Early yesterday afternoon Mr. Trump announced tariffs on all remaining $300 billion of Chinese wares. These tariffs would enter effect Sept. 1.
What brio! What gusto! What dash!
Surely Machiavelli glanced upward in admiration from his infernal perch.
“Bravissimo!” cried Cesare Borgia. “Bon travail!” tooted Cardinal Richelieu.
The stock market — solidly in green at the time — went careening as planned.
Green jumped instantly to red.
The Dow Jones shed 281 crimson points on the day. Gold went rampaging, gaining over $18. And the 10-year Treasury yield plunged.

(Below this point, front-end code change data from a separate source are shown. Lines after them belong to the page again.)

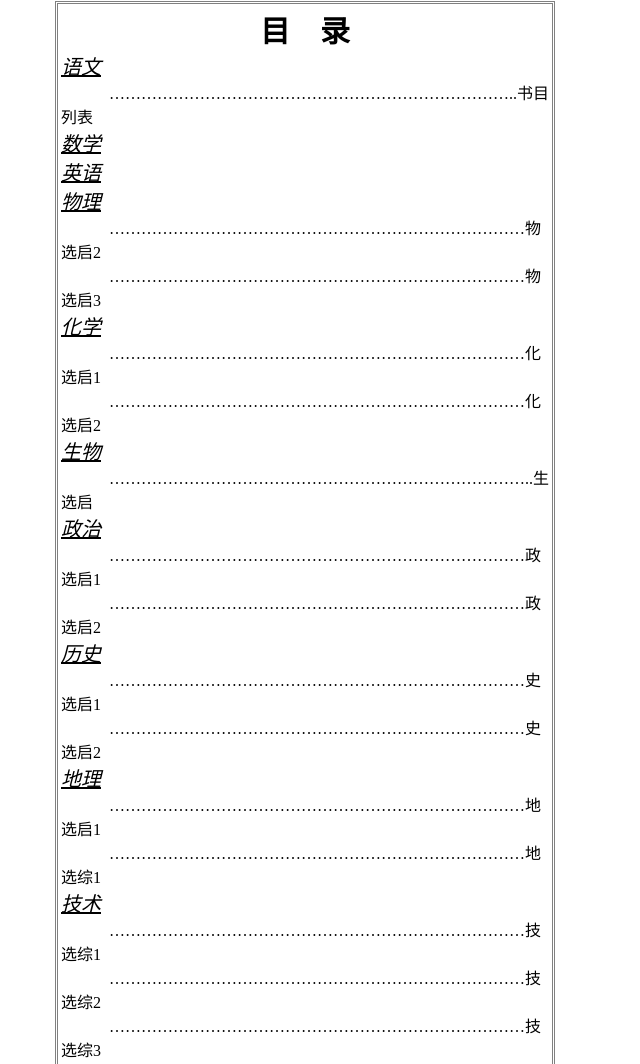
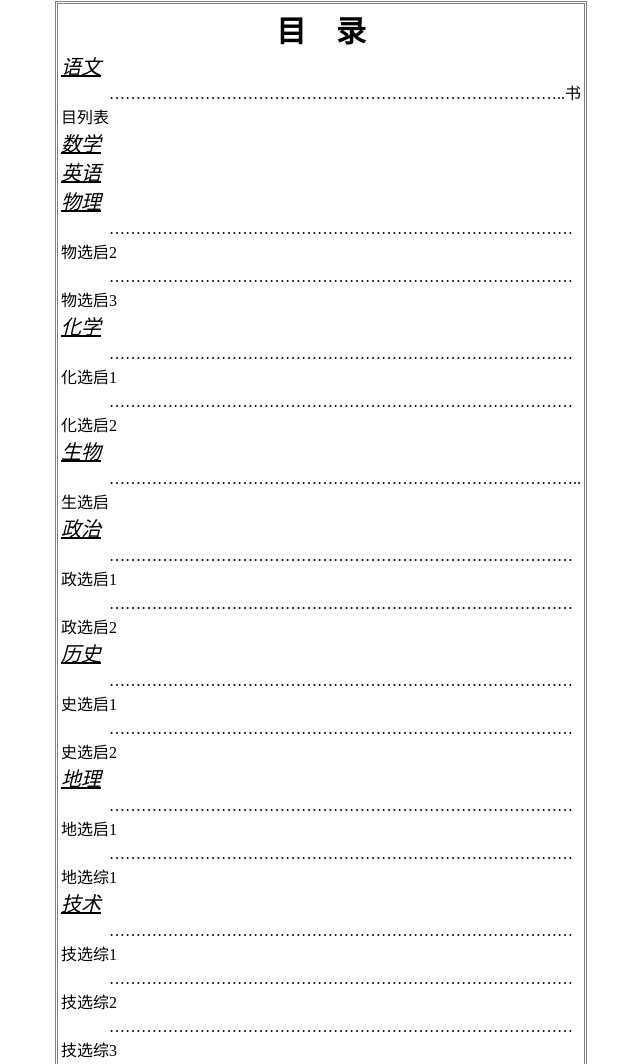
Before and after one commit to martinSCS/homework, a plain HTML site: page 2020/20200719/homework.html in a window 1280 px wide. Shown: the part 49-1113 px from the top of the page, without its empty margins (253-893 px from the left). Drawn offline with Linux system fonts and the light colour scheme.

Commit message:
Update homework.html

```diff
--- a/2020/20200719/homework.html
+++ b/2020/20200719/homework.html
@@ -53,30 +53,30 @@
 			<td>
 				<div class="title" id="content"><a>目　录</a></div>
 					<div><a href="#cn" class="content_first">语文</a></div>
-				<div><a href="booklist.html" class="content_second">　　　…………………………………………………………………&period;&period;书目列表</a></div>
+				<div><a href="booklist.html" class="content_second">　　　…………………………………………………………………………&period;&period;书目列表</a></div>
 					<div><a href="#ma" class="content_first">数学</a></div>
 					<div><a href="#en" class="content_first">英语</a></div>
 					<div><a href="#ph" class="content_first">物理</a></div>
-					<div><a href="#ph1" class="content_second">　　　……………………………………………………………………物选启2</a></div>
-					<div><a href="#ph2" class="content_second">　　　……………………………………………………………………物选启3</a></div>
+					<div><a href="#ph1" class="content_second">　　　……………………………………………………………………………物选启2</a></div>
+					<div><a href="#ph2" class="content_second">　　　……………………………………………………………………………物选启3</a></div>
 					<div><a href="#ch" class="content_first">化学</a></div>
-					<div><a href="#ch1" class="content_second">　　　……………………………………………………………………化选启1</a></div>
-					<div><a href="#ch2" class="content_second">　　　……………………………………………………………………化选启2</a></div>
+					<div><a href="#ch1" class="content_second">　　　……………………………………………………………………………化选启1</a></div>
+					<div><a href="#ch2" class="content_second">　　　……………………………………………………………………………化选启2</a></div>
 					<div><a href="#bi" class="content_first">生物</a></div>
-				<div><a href="#bi1" class="content_second">　　　……………………………………………………………………&period;&period;生选启</a></div>
+				<div><a href="#bi1" class="content_second">　　　……………………………………………………………………………&period;&period;生选启</a></div>
 					<div><a href="#po" class="content_first">政治</a></div>
-					<div><a href="#po1" class="content_second">　　　……………………………………………………………………政选启1</a></div>
-					<div><a href="#po2" class="content_second">　　　……………………………………………………………………政选启2</a></div>
+					<div><a href="#po1" class="content_second">　　　……………………………………………………………………………政选启1</a></div>
+					<div><a href="#po2" class="content_second">　　　……………………………………………………………………………政选启2</a></div>
 					<div><a href="#hi" class="content_first">历史</a></div>
-					<div><a href="#hi1" class="content_second">　　　……………………………………………………………………史选启1</a></div>
-					<div><a href="#hi2" class="content_second">　　　……………………………………………………………………史选启2</a></div>
+					<div><a href="#hi1" class="content_second">　　　……………………………………………………………………………史选启1</a></div>
+					<div><a href="#hi2" class="content_second">　　　……………………………………………………………………………史选启2</a></div>
 					<div><a href="#ge" class="content_first">地理</a></div>
-					<div><a href="#ge1" class="content_second">　　　……………………………………………………………………地选启1</a></div>
-					<div><a href="#ge2" class="content_second">　　　……………………………………………………………………地选综1</a></div>
+					<div><a href="#ge1" class="content_second">　　　……………………………………………………………………………地选启1</a></div>
+					<div><a href="#ge2" class="content_second">　　　……………………………………………………………………………地选综1</a></div>
 					<div><a href="#te" class="content_first">技术</a></div>
-					<div><a href="#te1" class="content_second">　　　……………………………………………………………………技选综1</a></div>
-					<div><a href="#te2" class="content_second">　　　……………………………………………………………………技选综2</a></div>
-					<div><a href="#te3" class="content_second">　　　……………………………………………………………………技选综3</a></div>
+					<div><a href="#te1" class="content_second">　　　……………………………………………………………………………技选综1</a></div>
+					<div><a href="#te2" class="content_second">　　　……………………………………………………………………………技选综2</a></div>
+					<div><a href="#te3" class="content_second">　　　……………………………………………………………………………技选综3</a></div>
 			</td>
 		</tr>
 		<tr>
```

The president timed his trap for maximum leverage.
The exuberance that seized Wall Street in recent weeks, argues financial analyst Mark Hulbert, “in turn made the stock market vulnerable to a big drop.” More:
To appreciate just how exuberant that mood has become, consider the average recommended equity exposure among several dozen short-term stock market timers I monitor. (This average is what’s reported in the Hulbert Stock Newsletter Sentiment Index, or HSNSI.) In early July, this average reached its highest level since I began compiling the index two decades ago — 84.2%. And though the HSNSI has pulled back somewhat from that record-high level, it currently is still higher than 87% of daily readings since 2000.
Mr. Trump’s plot paid him additional dividends today…
The Dow Jones sank another 98 points. Only a late day rally spared it heavier losses.
The S&P lost 21 points on the day. The trade-sensitive Nasdaq was battered most — down 107 points today
Meantime, gold gained $22.40.
So ends the week in markets.
Jerome Powell cited trade concerns to justify Wednesday’s rate cut.
Now they have doubled…
China’s foreign ministry has pledged to take “countermeasures” if the tariffs go through.
If they do and China retaliates… how can Mr. Powell fail to act?
Again… the brilliance.
Meantime, the July unemployment report came issuing today.
It did not necessarily favor Mr. Trump. Nor did it disfavor him.
The United States economy took on 164,000 jobs last month.
Economists as a group expected 165,000.
The varied details counted plus and minus.
But in all, analyst Joseph Brusuelas awarded the report a “gentlemen’s C.” The fellow cites downward revisions from May and June… and a decline in total hours worked:
If I were to give a grade to the July employment report, it would be a gentlemen’s C: Three-month average has declined to 140,000, the downward revisions to May and June, and that decline in hours worked, which impacts your median household, is not encouraging.
In all, we see little reason why today’s report would undo the president’s battle plan.
Yes, the president outfoxed his hapless opponent… and boxed him in a corner.
Sixty percent after Powell’s babblings Wednesday, today’s market odds of a September rate cut rise to 98.1% — in favor.
Those same market odds indicate a 99% chance of at least one additional rate cut by year’s end.
Two rates cuts are most likely — say federal funds futures.
We must conclude the president will have his rate cuts. And so we admire his virtuosity, his craftsmanship… and his execution.
But we are far from certain artificially low rates provide economic benefit.
Both Japan and Europe creep along under infinitely low interest rates. And these have worked very little benefit.
We fear lower interest in these United States will only pump helium into existing asset bubbles.
It is a plan fraught with risk… and peril.
The economy shows cracks beneath the solid surface. Why risk expanding them by expanding trade war?
Notes Gregory Daco, chief economist of Oxford Economics USA:
“It’s like shooting yourself in the foot just to get another dose of morphine.”
The president has his pistol out.
We only hope he does not shoot himself in the foot — or the economy in the head.
Manager editor, The Daily Reckoning